WHAT TO DO ::
Repeat the records below verbatim and include no pictures.

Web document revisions
_ _ _ _ _

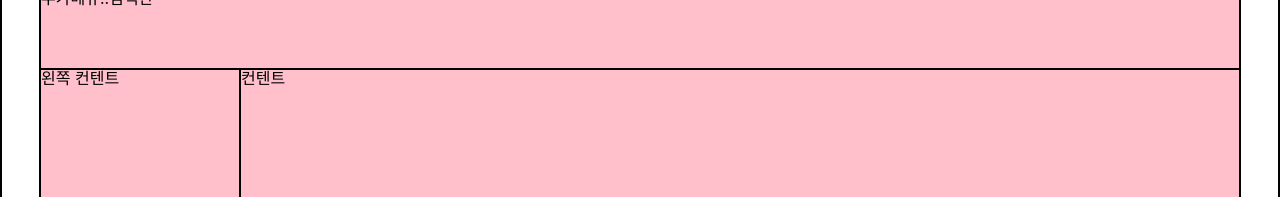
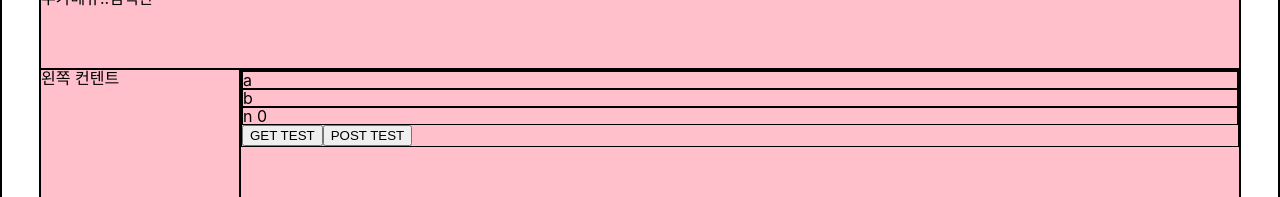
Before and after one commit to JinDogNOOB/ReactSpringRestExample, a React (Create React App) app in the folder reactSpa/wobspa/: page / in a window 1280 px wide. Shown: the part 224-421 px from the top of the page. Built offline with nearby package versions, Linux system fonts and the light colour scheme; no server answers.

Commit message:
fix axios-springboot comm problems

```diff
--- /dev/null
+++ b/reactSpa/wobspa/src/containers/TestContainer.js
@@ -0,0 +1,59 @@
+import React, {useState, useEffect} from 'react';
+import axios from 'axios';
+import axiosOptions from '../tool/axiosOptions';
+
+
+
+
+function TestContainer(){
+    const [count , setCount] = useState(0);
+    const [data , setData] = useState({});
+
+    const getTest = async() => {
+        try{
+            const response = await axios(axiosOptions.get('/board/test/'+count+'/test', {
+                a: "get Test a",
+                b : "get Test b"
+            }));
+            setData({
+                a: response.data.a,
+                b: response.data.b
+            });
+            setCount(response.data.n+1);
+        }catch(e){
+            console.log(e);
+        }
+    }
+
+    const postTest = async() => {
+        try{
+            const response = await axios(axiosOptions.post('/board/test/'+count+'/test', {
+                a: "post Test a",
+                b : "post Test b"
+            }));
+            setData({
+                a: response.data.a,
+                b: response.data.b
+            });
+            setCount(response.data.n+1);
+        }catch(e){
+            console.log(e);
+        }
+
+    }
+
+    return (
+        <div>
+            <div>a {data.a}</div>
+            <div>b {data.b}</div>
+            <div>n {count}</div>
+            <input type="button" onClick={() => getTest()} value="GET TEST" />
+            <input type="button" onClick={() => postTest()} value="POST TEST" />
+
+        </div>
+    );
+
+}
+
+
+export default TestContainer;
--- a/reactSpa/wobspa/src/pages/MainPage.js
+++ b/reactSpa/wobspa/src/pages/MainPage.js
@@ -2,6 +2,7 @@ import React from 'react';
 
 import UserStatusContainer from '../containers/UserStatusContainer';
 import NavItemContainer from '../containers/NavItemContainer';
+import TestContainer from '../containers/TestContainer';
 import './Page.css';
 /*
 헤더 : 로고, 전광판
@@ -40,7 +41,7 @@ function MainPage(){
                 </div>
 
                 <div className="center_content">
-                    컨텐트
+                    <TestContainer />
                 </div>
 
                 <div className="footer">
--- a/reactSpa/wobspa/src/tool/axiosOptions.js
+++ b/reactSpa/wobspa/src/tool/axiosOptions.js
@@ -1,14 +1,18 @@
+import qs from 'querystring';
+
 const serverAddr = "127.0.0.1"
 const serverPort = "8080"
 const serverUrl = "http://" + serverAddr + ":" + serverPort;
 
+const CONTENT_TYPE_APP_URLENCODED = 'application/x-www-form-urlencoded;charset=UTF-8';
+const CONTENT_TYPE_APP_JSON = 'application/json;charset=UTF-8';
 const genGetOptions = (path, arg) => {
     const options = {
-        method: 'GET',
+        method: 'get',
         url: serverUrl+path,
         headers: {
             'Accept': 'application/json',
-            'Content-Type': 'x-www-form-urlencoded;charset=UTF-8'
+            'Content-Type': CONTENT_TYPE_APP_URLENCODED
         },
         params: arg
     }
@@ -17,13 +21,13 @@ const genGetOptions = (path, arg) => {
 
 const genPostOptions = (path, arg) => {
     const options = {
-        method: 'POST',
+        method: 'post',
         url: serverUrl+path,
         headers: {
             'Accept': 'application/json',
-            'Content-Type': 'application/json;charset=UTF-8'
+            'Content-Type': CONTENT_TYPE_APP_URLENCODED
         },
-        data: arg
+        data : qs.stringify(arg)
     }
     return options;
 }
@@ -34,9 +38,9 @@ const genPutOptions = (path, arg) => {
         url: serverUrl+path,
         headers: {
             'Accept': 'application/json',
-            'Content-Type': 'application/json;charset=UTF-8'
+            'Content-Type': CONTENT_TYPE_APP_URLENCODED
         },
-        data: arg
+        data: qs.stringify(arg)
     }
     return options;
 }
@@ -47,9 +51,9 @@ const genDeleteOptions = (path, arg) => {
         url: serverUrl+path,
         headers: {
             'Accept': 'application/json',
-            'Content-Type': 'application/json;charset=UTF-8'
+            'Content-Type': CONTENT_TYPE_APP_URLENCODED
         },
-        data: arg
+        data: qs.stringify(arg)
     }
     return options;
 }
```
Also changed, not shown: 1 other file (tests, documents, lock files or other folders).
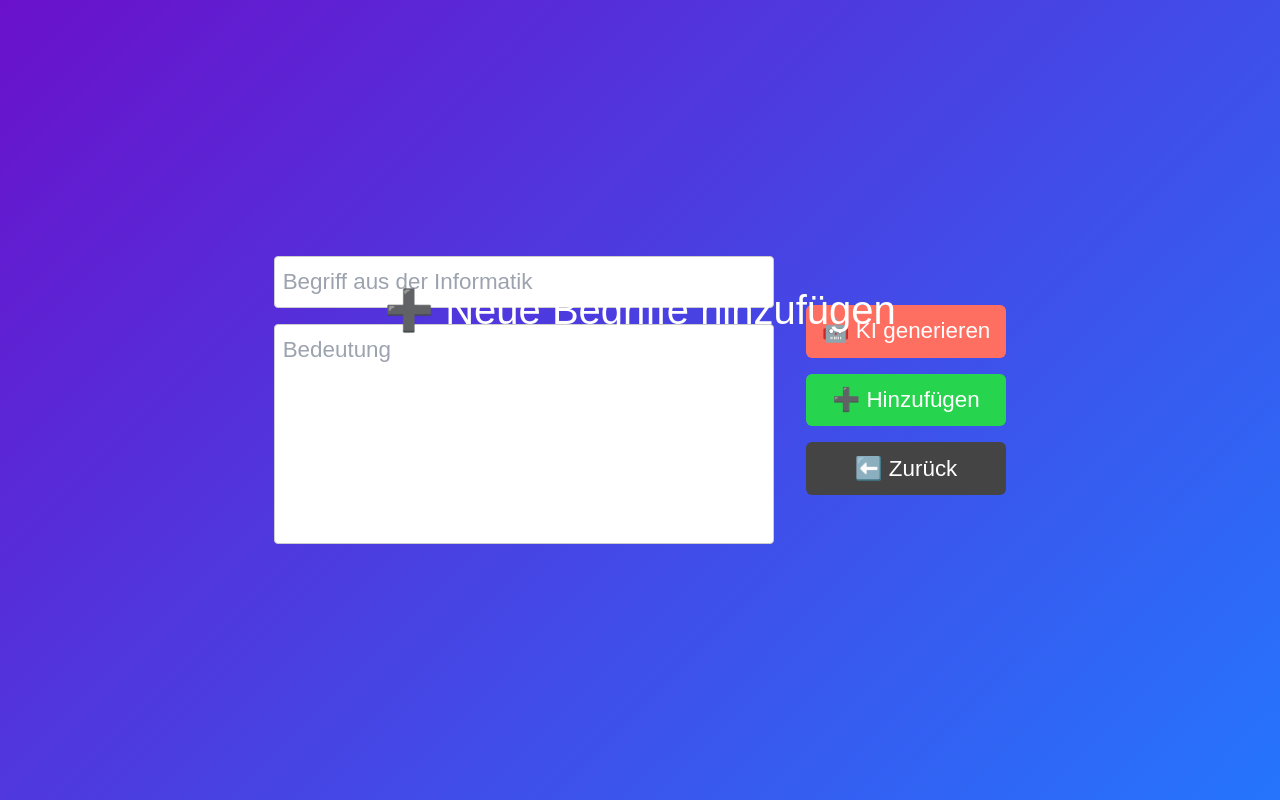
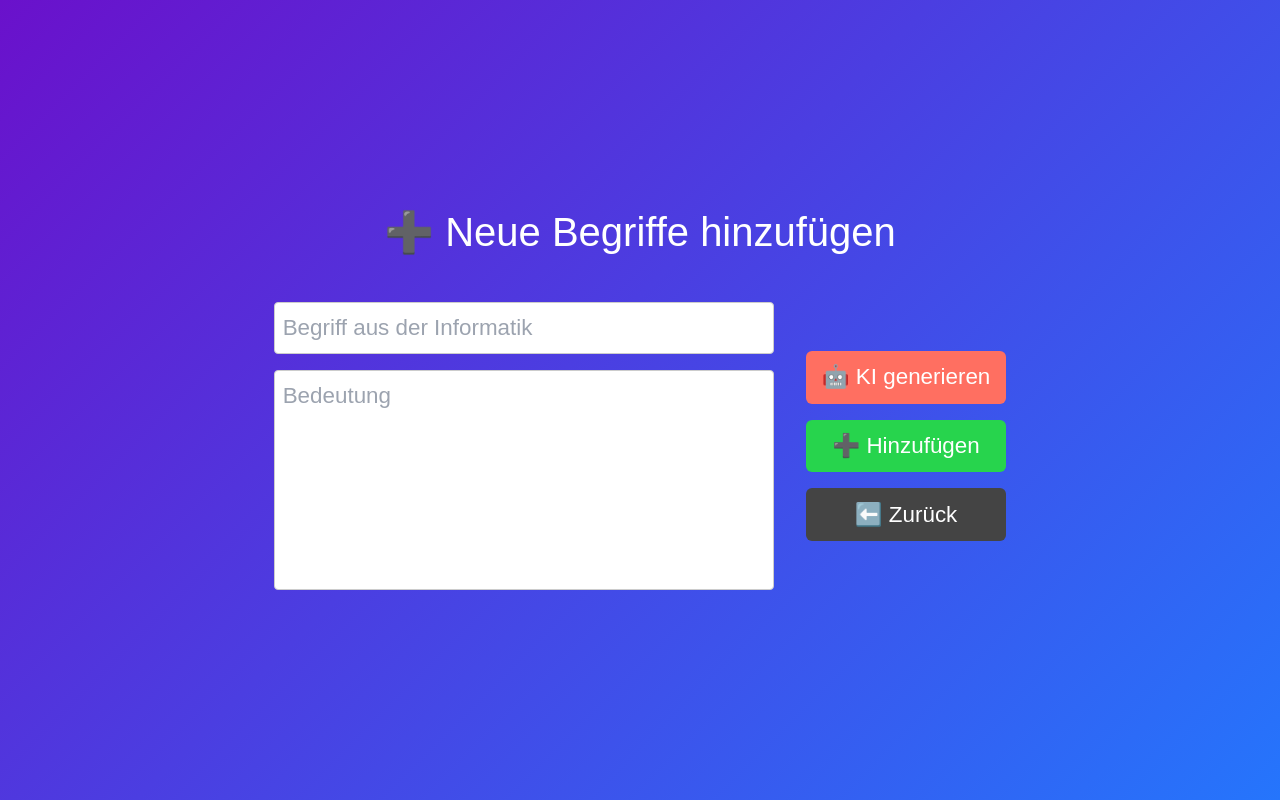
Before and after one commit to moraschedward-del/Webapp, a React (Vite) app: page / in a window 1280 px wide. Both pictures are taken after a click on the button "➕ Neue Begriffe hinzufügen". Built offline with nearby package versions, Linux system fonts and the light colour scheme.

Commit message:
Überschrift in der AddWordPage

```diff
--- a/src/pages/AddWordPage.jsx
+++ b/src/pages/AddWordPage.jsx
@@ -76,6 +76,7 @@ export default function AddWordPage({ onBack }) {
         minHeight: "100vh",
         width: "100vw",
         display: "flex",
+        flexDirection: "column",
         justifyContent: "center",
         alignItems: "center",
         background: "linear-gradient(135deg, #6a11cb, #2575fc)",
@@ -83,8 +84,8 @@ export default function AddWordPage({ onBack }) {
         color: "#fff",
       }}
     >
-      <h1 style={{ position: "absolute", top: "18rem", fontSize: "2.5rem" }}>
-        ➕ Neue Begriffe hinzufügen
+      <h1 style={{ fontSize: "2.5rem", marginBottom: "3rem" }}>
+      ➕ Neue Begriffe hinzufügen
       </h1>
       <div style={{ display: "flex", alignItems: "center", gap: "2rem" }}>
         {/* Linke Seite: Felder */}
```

_ _ _ _ _

EXERCISE RESULT ::
Before and after one commit to JinDogNOOB/ReactSpringRestExample, a React (Create React App) app in the folder reactSpa/wobspa/: page / in a window 1280 px wide. Shown: the part 224-421 px from the top of the page. Built offline with nearby package versions, Linux system fonts and the light colour scheme; no server answers.

Commit message:
fix axios-springboot comm problems

```diff
--- /dev/null
+++ b/reactSpa/wobspa/src/containers/TestContainer.js
@@ -0,0 +1,59 @@
+import React, {useState, useEffect} from 'react';
+import axios from 'axios';
+import axiosOptions from '../tool/axiosOptions';
+
+
+
+
+function TestContainer(){
+    const [count , setCount] = useState(0);
+    const [data , setData] = useState({});
+
+    const getTest = async() => {
+        try{
+            const response = await axios(axiosOptions.get('/board/test/'+count+'/test', {
+                a: "get Test a",
+                b : "get Test b"
+            }));
+            setData({
+                a: response.data.a,
+                b: response.data.b
+            });
+            setCount(response.data.n+1);
+        }catch(e){
+            console.log(e);
+        }
+    }
+
+    const postTest = async() => {
+        try{
+            const response = await axios(axiosOptions.post('/board/test/'+count+'/test', {
+                a: "post Test a",
+                b : "post Test b"
+            }));
+            setData({
+                a: response.data.a,
+                b: response.data.b
+            });
+            setCount(response.data.n+1);
+        }catch(e){
+            console.log(e);
+        }
+
+    }
+
+    return (
+        <div>
+            <div>a {data.a}</div>
+            <div>b {data.b}</div>
+            <div>n {count}</div>
+            <input type="button" onClick={() => getTest()} value="GET TEST" />
+            <input type="button" onClick={() => postTest()} value="POST TEST" />
+
+        </div>
+    );
+
+}
+
+
+export default TestContainer;
--- a/reactSpa/wobspa/src/pages/MainPage.js
+++ b/reactSpa/wobspa/src/pages/MainPage.js
@@ -2,6 +2,7 @@ import React from 'react';
 
 import UserStatusContainer from '../containers/UserStatusContainer';
 import NavItemContainer from '../containers/NavItemContainer';
+import TestContainer from '../containers/TestContainer';
 import './Page.css';
 /*
 헤더 : 로고, 전광판
@@ -40,7 +41,7 @@ function MainPage(){
                 </div>
 
                 <div className="center_content">
-                    컨텐트
+                    <TestContainer />
                 </div>
 
                 <div className="footer">
--- a/reactSpa/wobspa/src/tool/axiosOptions.js
+++ b/reactSpa/wobspa/src/tool/axiosOptions.js
@@ -1,14 +1,18 @@
+import qs from 'querystring';
+
 const serverAddr = "127.0.0.1"
 const serverPort = "8080"
 const serverUrl = "http://" + serverAddr + ":" + serverPort;
 
+const CONTENT_TYPE_APP_URLENCODED = 'application/x-www-form-urlencoded;charset=UTF-8';
+const CONTENT_TYPE_APP_JSON = 'application/json;charset=UTF-8';
 const genGetOptions = (path, arg) => {
     const options = {
-        method: 'GET',
+        method: 'get',
         url: serverUrl+path,
         headers: {
             'Accept': 'application/json',
-            'Content-Type': 'x-www-form-urlencoded;charset=UTF-8'
+            'Content-Type': CONTENT_TYPE_APP_URLENCODED
         },
         params: arg
     }
@@ -17,13 +21,13 @@ const genGetOptions = (path, arg) => {
 
 const genPostOptions = (path, arg) => {
     const options = {
-        method: 'POST',
+        method: 'post',
         url: serverUrl+path,
         headers: {
             'Accept': 'application/json',
-            'Content-Type': 'application/json;charset=UTF-8'
+            'Content-Type': CONTENT_TYPE_APP_URLENCODED
         },
-        data: arg
+        data : qs.stringify(arg)
     }
     return options;
 }
@@ -34,9 +38,9 @@ const genPutOptions = (path, arg) => {
         url: serverUrl+path,
         headers: {
             'Accept': 'application/json',
-            'Content-Type': 'application/json;charset=UTF-8'
+            'Content-Type': CONTENT_TYPE_APP_URLENCODED
         },
-        data: arg
+        data: qs.stringify(arg)
     }
     return options;
 }
@@ -47,9 +51,9 @@ const genDeleteOptions = (path, arg) => {
         url: serverUrl+path,
         headers: {
             'Accept': 'application/json',
-            'Content-Type': 'application/json;charset=UTF-8'
+            'Content-Type': CONTENT_TYPE_APP_URLENCODED
         },
-        data: arg
+        data: qs.stringify(arg)
     }
     return options;
 }
```
Also changed, not shown: 1 other file (tests, documents, lock files or other folders).
Before and after one commit to moraschedward-del/Webapp, a React (Vite) app: page / in a window 1280 px wide. Both pictures are taken after a click on the button "➕ Neue Begriffe hinzufügen". Built offline with nearby package versions, Linux system fonts and the light colour scheme.

Commit message:
Überschrift in der AddWordPage

```diff
--- a/src/pages/AddWordPage.jsx
+++ b/src/pages/AddWordPage.jsx
@@ -76,6 +76,7 @@ export default function AddWordPage({ onBack }) {
         minHeight: "100vh",
         width: "100vw",
         display: "flex",
+        flexDirection: "column",
         justifyContent: "center",
         alignItems: "center",
         background: "linear-gradient(135deg, #6a11cb, #2575fc)",
@@ -83,8 +84,8 @@ export default function AddWordPage({ onBack }) {
         color: "#fff",
       }}
     >
-      <h1 style={{ position: "absolute", top: "18rem", fontSize: "2.5rem" }}>
-        ➕ Neue Begriffe hinzufügen
+      <h1 style={{ fontSize: "2.5rem", marginBottom: "3rem" }}>
+      ➕ Neue Begriffe hinzufügen
       </h1>
       <div style={{ display: "flex", alignItems: "center", gap: "2rem" }}>
         {/* Linke Seite: Felder */}
```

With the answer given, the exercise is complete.